Data extract:

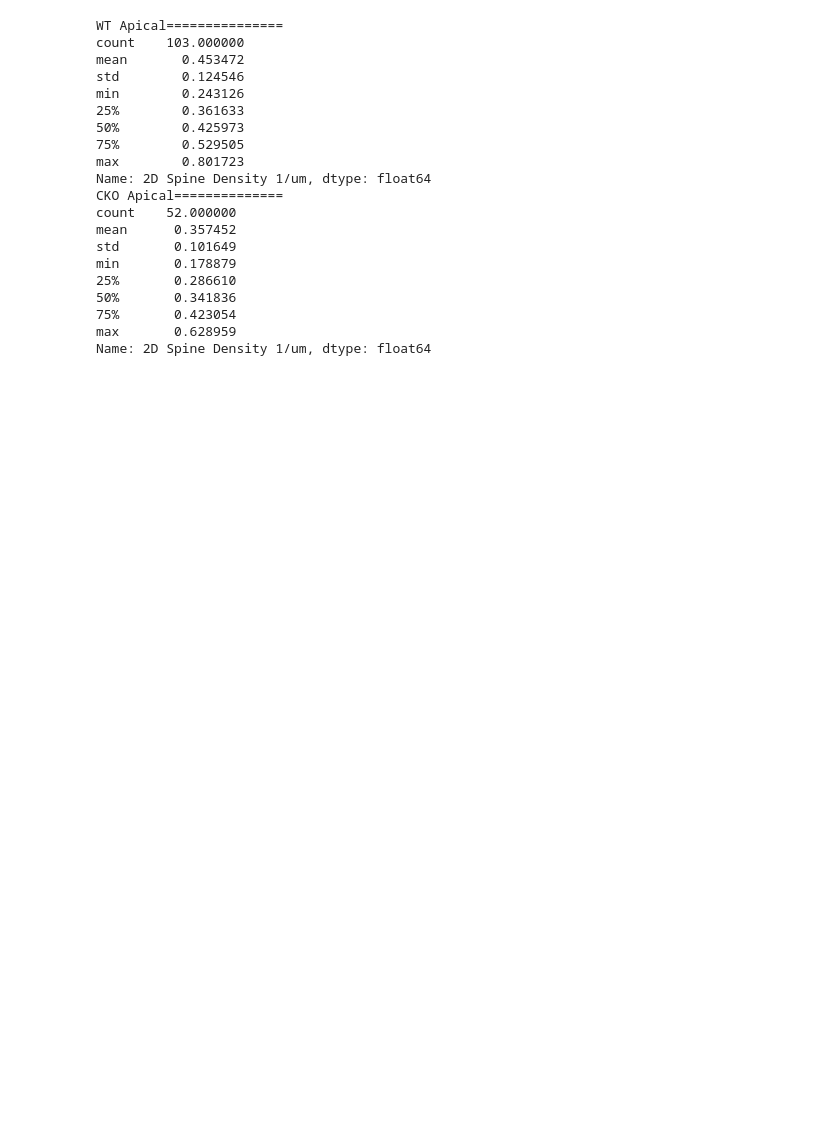
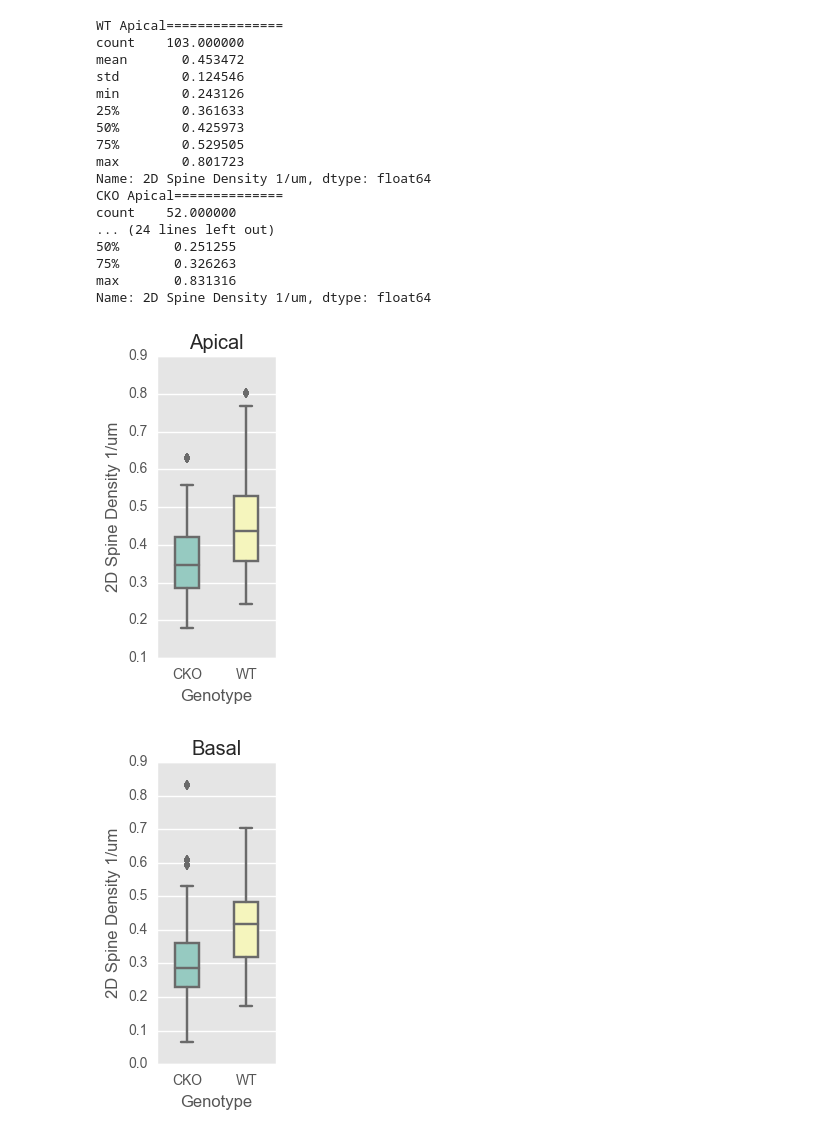
Before and after one commit to nikiluk/signalife-moo-spine-analysis, a Jupyter notebook: stats.ipynb, the cells around one changed output. Saved outputs shown, nothing was run; the diff lists cells and outputs as text; code cells hidden in the pictures; blank space fills up the shorter version.

```diff
--- a/stats.ipynb
+++ b/stats.ipynb
@@ -51,6 +52,11 @@ print("WT Apical===============")
 print(apicalWT.describe())
 print("CKO Apical==============")
 print(apicalCKO.describe())
+
+print("WT Basal===============")
+print(basalWT.describe())
+print("CKO Basal==============")
+print(basalCKO.describe())
 # %% [output]
 WT Apical===============
 count    103.000000
@@ -64,11 +70,28 @@ max        0.801723
 Name: 2D Spine Density 1/um, dtype: float64
 CKO Apical==============
 count    52.000000
-mean      0.357452
-std       0.101649
-min       0.178879
-25%       0.286610
-50%       0.341836
-75%       0.423054
-max       0.628959
+... (24 lines left out)
+50%       0.251255
+75%       0.326263
+max       0.831316
 Name: 2D Spine Density 1/um, dtype: float64
+# %%
+import seaborn as sns
+from matplotlib import rcParams
+rcParams.update({'figure.autolayout': True})
+
+mergedSpineDFMetaCompleteApical = mergedSpineDFMetaComplete[(mergedSpineDFMetaComplete.dendriteType=="apical")&(mergedSpineDFMetaComplete.pyramidalLayer=="l5")].drop_duplicates()
+plt.figure(figsize=(2, 4))
+plt.title("Apical")
+ax = sns.boxplot(y="2D Spine Density 1/um", x="Genotype", data=mergedSpineDFMetaCompleteApical, palette="Set3", width=0.4)
+plt.savefig('apical-2D Spine DensityComplete.png')
+
+
+mergedSpineDFMetaCompleteBasal = mergedSpineDFMetaComplete[(mergedSpineDFMetaComplete.dendriteType=="basal")&(mergedSpineDFMetaComplete.pyramidalLayer=="l5")].drop_duplicates()
+plt.figure(figsize=(2, 4))
+plt.title("Basal")
+ax = sns.boxplot(y="2D Spine Density 1/um", x="Genotype", data=mergedSpineDFMetaCompleteBasal, palette="Set3", width=0.4)
+plt.savefig('basal-2D Spine DensityComplete.png')
+# %% [output]
+[figure, added]
+[figure, added]
```
Also changed, not shown: parts of 3 cells of this notebook, 11 other files.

Your objective: Leave out the pictures and output the rest of the material exactly as written.

Solution:
Before and after one commit to nikiluk/signalife-moo-spine-analysis, a Jupyter notebook: stats.ipynb, the cells around one changed output. Saved outputs shown, nothing was run; the diff lists cells and outputs as text; code cells hidden in the pictures; blank space fills up the shorter version.

```diff
--- a/stats.ipynb
+++ b/stats.ipynb
@@ -51,6 +52,11 @@ print("WT Apical===============")
 print(apicalWT.describe())
 print("CKO Apical==============")
 print(apicalCKO.describe())
+
+print("WT Basal===============")
+print(basalWT.describe())
+print("CKO Basal==============")
+print(basalCKO.describe())
 # %% [output]
 WT Apical===============
 count    103.000000
@@ -64,11 +70,28 @@ max        0.801723
 Name: 2D Spine Density 1/um, dtype: float64
 CKO Apical==============
 count    52.000000
-mean      0.357452
-std       0.101649
-min       0.178879
-25%       0.286610
-50%       0.341836
-75%       0.423054
-max       0.628959
+... (24 lines left out)
+50%       0.251255
+75%       0.326263
+max       0.831316
 Name: 2D Spine Density 1/um, dtype: float64
+# %%
+import seaborn as sns
+from matplotlib import rcParams
+rcParams.update({'figure.autolayout': True})
+
+mergedSpineDFMetaCompleteApical = mergedSpineDFMetaComplete[(mergedSpineDFMetaComplete.dendriteType=="apical")&(mergedSpineDFMetaComplete.pyramidalLayer=="l5")].drop_duplicates()
+plt.figure(figsize=(2, 4))
+plt.title("Apical")
+ax = sns.boxplot(y="2D Spine Density 1/um", x="Genotype", data=mergedSpineDFMetaCompleteApical, palette="Set3", width=0.4)
+plt.savefig('apical-2D Spine DensityComplete.png')
+
+
+mergedSpineDFMetaCompleteBasal = mergedSpineDFMetaComplete[(mergedSpineDFMetaComplete.dendriteType=="basal")&(mergedSpineDFMetaComplete.pyramidalLayer=="l5")].drop_duplicates()
+plt.figure(figsize=(2, 4))
+plt.title("Basal")
+ax = sns.boxplot(y="2D Spine Density 1/um", x="Genotype", data=mergedSpineDFMetaCompleteBasal, palette="Set3", width=0.4)
+plt.savefig('basal-2D Spine DensityComplete.png')
+# %% [output]
+[figure, added]
+[figure, added]
```
Also changed, not shown: parts of 3 cells of this notebook, 11 other files.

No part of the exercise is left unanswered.